- [Records from a data collection]
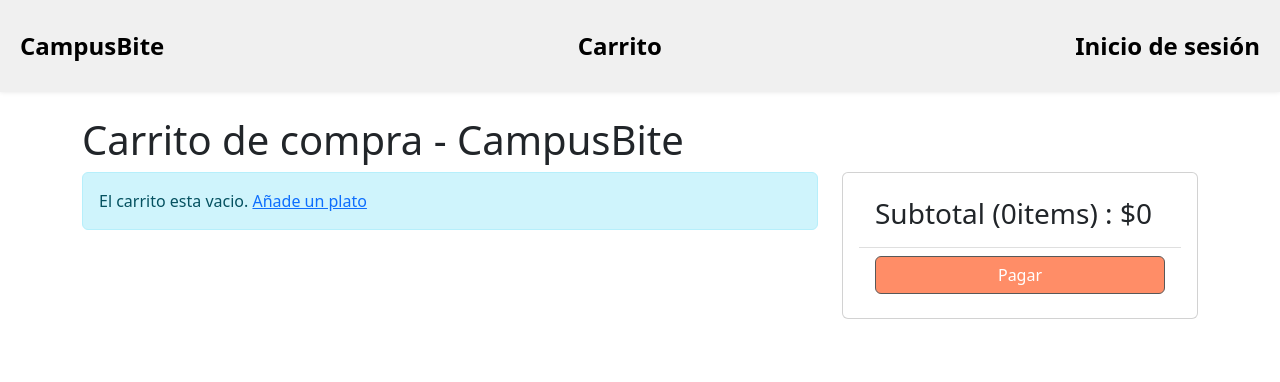
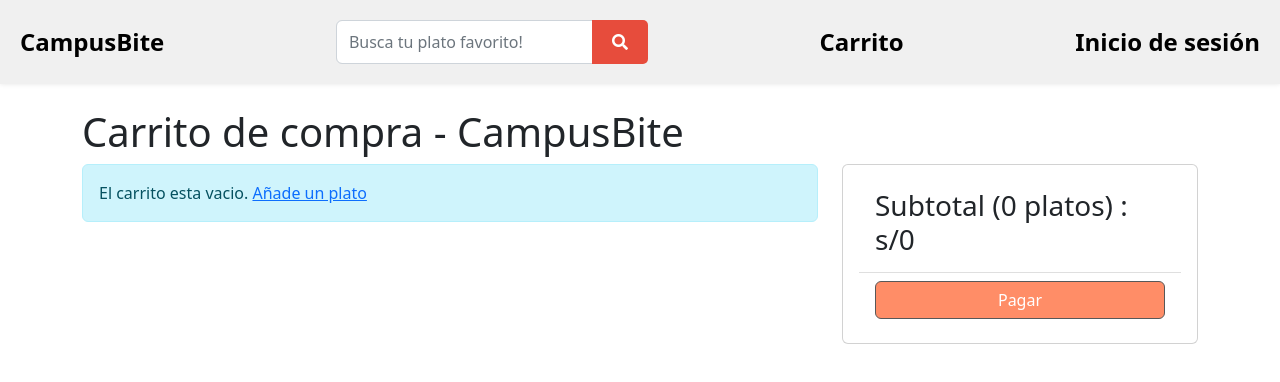
Before and after one commit to SebasHS/CampusBite, a React (Create React App) app in the folder frontend/: page /cart in a window 1280 px wide. Shown: the top 382 px of the page. Built offline with nearby package versions, Linux system fonts and the light colour scheme.

Commit message:
Add: Carrito de compras 80%

```diff
--- a/frontend/src/App.js
+++ b/frontend/src/App.js
@@ -11,6 +11,7 @@
 import Badge from 'react-bootstrap/Badge'
 import Nav from 'react-bootstrap/Nav'
 import CarritoCompraScreen from './pantallas/CarritoCompraScreen';
+import BarraBusqueda from './componentes/BarraBusqueda';
 
 
 function App() {
@@ -29,7 +30,7 @@
         <div>
             <header className='MenuNav'>
                 <Link to="/">CampusBite</Link>
-                <Nav>
+                    <BarraBusqueda/>
                     <Link to="/cart" className='nav-link'>
                         Carrito
                         {cart.cartItems.length > 0 && (
@@ -39,8 +40,7 @@
                         )}
 
 
-                    </Link>
-                </Nav>
+                </Link>
                 {userInfo ? (
                     <>
                     <span>Hola, {userInfo.name} </span>
--- /dev/null
+++ b/frontend/src/componentes/BarraBusqueda.js
@@ -0,0 +1,34 @@
+import React, { useState } from 'react';
+import Button from 'react-bootstrap/Button';
+import Form from 'react-bootstrap/Form';
+import InputGroup from 'react-bootstrap/InputGroup';
+import FormControl from 'react-bootstrap/FormControl';
+import { useNavigate } from 'react-router-dom';
+
+export default function BarraBusqueda() {
+  const navigate = useNavigate();
+  const [query, setQuery] = useState('');
+  const submitHandler = (e) => {
+    e.preventDefault();
+    navigate(query ? `/search/?query=${query}` : '/search');
+  };
+
+  return (
+    <Form className="d-flex" onSubmit={submitHandler}>
+      <InputGroup>
+        <FormControl
+          type="text"
+          name="q"
+          id="q"
+          onChange={(e) => setQuery(e.target.value)}
+          placeholder="Busca tu plato favorito!"
+          aria-label="Search Products"
+          aria-describedby="button-search"
+        ></FormControl>
+        <Button variant="outline-primary" type="submit" id="button-search">
+          <i className="fas fa-search"></i>
+        </Button>
+      </InputGroup>
+    </Form>
+  );
+}
--- a/frontend/src/componentes/Producto.js
+++ b/frontend/src/componentes/Producto.js
@@ -2,9 +2,32 @@
 import { Link } from 'react-router-dom';
 import Card from 'react-bootstrap/Card';
 import Rating from './Rating'
+import axios from 'axios';
+import { useContext } from 'react';
+import { Store } from '../Store';
 
 function Producto(props){
     const {product} = props;
+
+    const { state, dispatch: ctxDispatch } = useContext(Store);
+    const {
+        cart: { cartItems },
+    } = state;
+    const addToCartHandler = async (item) => {
+        const existItem = cartItems.find((x) => x._id === product._id);
+        const quantity = existItem ? existItem.quantity + 1 : 1;
+        const { data } = await axios.get(`/api/products/${item._id}`)
+        if(data.countInStock < quantity){
+            window.alert('Lo sentimos!, este producto esta fuera de stock');
+            return;
+        }
+
+        ctxDispatch({type:'CART_ADD_ITEM', payload: {...item, quantity},
+        });
+
+    };
+
+
     return(
         <Card key={product.slug}>
             <Link to={`/product/${product.slug}`}>
@@ -16,7 +39,7 @@
                 </Link>
                 <Rating rating={product.rating} numReviews={product.numReviews} />
                 <Card.Text>s/{product.price}</Card.Text>
-                <Button>Añadir al carrito</Button>
+                <Button onClick={() => addToCartHandler(product)}>Añadir al carrito</Button>
             </Card.Body>
         </Card>
     )
--- a/frontend/src/index.css
+++ b/frontend/src/index.css
@@ -111,15 +111,19 @@
 
   .MenuNav a {
     font-size: 20px;
-    margin-bottom: 10px;
+    margin-bottom: 15px;
   }
 
   .MenuNav span {
-    margin-bottom: 10px;
+    margin-bottom: 15px;
   }
 
   .MenuNav button {
     margin-top: 10px;
+  }
+
+  .MenuNav form {
+    margin-bottom: 15px;
   }
 }
 
--- a/frontend/src/pantallas/CarritoCompraScreen.js
+++ b/frontend/src/pantallas/CarritoCompraScreen.js
@@ -1,24 +1,43 @@
 import { useContext } from "react";
 import { Store } from '../Store';
 import { Helmet } from 'react-helmet-async';
-import { Link } from 'react-router-dom';
+import { Link, useNavigate } from 'react-router-dom';
 import Row from 'react-bootstrap/Row';
 import Col from 'react-bootstrap/Col';
 import Button from 'react-bootstrap/Button';
 import Card from 'react-bootstrap/Card';
 import MessageBox from '../componentes/MessageBox';
 import ListGroup from 'react-bootstrap/ListGroup';
-import ListGroupItem from "react-bootstrap/esm/ListGroupItem";
+import axios from 'axios';
 
 
 
 export default function CarritoCompraScreen(){
-
+    const navigate = useNavigate();
     const { state, dispatch: ctxDispatch } = useContext(Store);
     const {
         cart: { cartItems },
     } = state;
 
+    const updateCartHandler = async (item, quantity) => {
+        const { data } = await axios.get(`/api/products/${item._id}`)
+        if(data.countInStock < quantity){
+            window.alert('Lo sentimos!, este producto esta fuera de stock');
+            return;
+        }
+
+        ctxDispatch({type:'CART_ADD_ITEM', payload: {...item, quantity},
+        });
+
+    };
+
+    const removeItemHandler = (item) => {
+        ctxDispatch({type: 'CART_REMOVE_ITEM', payload: item});
+    };
+
+    const checkoutHandler = () => {
+        navigate('/signin?redirect=/shipping');
+    }
 
     return(
 
@@ -50,11 +69,15 @@
                                         <Link to={`/product/${item.slug}`}>{item.name}</Link>
                                     </Col>
                                     <Col md={3}>
-                                        <Button variant="light" disabled={item.quantity === 1}>
+                                        <Button variant="light" onClick={() =>
+                                            updateCartHandler(item, item.quantity - 1)
+                                            } disabled={item.quantity === 1}>
                                             <i className="fas fa-minus-circle"></i>
                                         </Button>{' '}
                                         <span>{item.quantity}</span>{' '}
-                                        <Button variant="light" disabled={item.quantity === item.countInStock}>
+                                        <Button variant="light" onClick={() =>
+                                            updateCartHandler(item, item.quantity + 1)
+                                            } disabled={item.quantity === item.countInStock}>
                                             <i className="fas fa-plus-circle"></i>
                                         </Button>
                                     </Col>
@@ -62,7 +85,7 @@
                                         s/{item.price}
                                     </Col>
                                     <Col md={2}>
-                                        <Button variant="light">
+                                        <Button onClick={() => removeItemHandler(item)} variant="light">
                                             <i className="fas fa-trash"></i>
                                         </Button>
                                     </Col>
@@ -79,13 +102,13 @@
                             <ListGroup variant="flush">
                                 <ListGroup.Item>
                                     <h3>
-                                        Subtotal ({cartItems.reduce((a, c) => a + c.quantity, 0)}{''}items) : $
+                                        Subtotal ({cartItems.reduce((a, c) => a + c.quantity, 0)}{''} platos) : s/
                                         {cartItems.reduce((a, c) => a + c.price * c.quantity, 0)}
                                     </h3>
                                 </ListGroup.Item>
                                 <ListGroup.Item>
                                     <div className="d-grid">
-                                        <Button type="button" variant="primary" disabled={cartItems.length === 0}>
+                                        <Button type="button" variant="primary" onClick={checkoutHandler} disabled={cartItems.length === 0}>
                                             Pagar
                                         </Button>
                                     </div>
--- a/frontend/src/store.js
+++ b/frontend/src/store.js
@@ -8,7 +8,9 @@
     : null,
 
     cart:{
-        cartItems: [],
+        cartItems: localStorage.getItem('cartItems')
+        ? JSON.parse(localStorage.getItem('cartItems'))
+        : [],
     },
 };
 
@@ -29,10 +31,17 @@
                 item._id === existItem._id ? newItem : item
             )
             : [...state.cart.cartItems, newItem];
+            localStorage.setItem('cartItems', JSON.stringify(cartItems));
             return {...state, cart: {...state.cart, cartItems}};
 
-            default:
+        case 'CART_REMOVE_ITEM': {
+            const cartItems = state.cart.cartItems.filter(
+            (item) => item._id !== action.payload._id);
+            localStorage.setItem('cartItems', JSON.stringify(cartItems));
+            return {...state, cart: {...state.cart, cartItems}};
+        }
 
+        default:
             return state;
     }
 }
```
Also changed, not shown: 1 other file (tests, documents, lock files or other folders).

- [EXERCISE DIRECTIONS]
If a line in the entries above contains "onClick", it counts toward the total; give only that total.

- [EXPECTED ANSWER]
5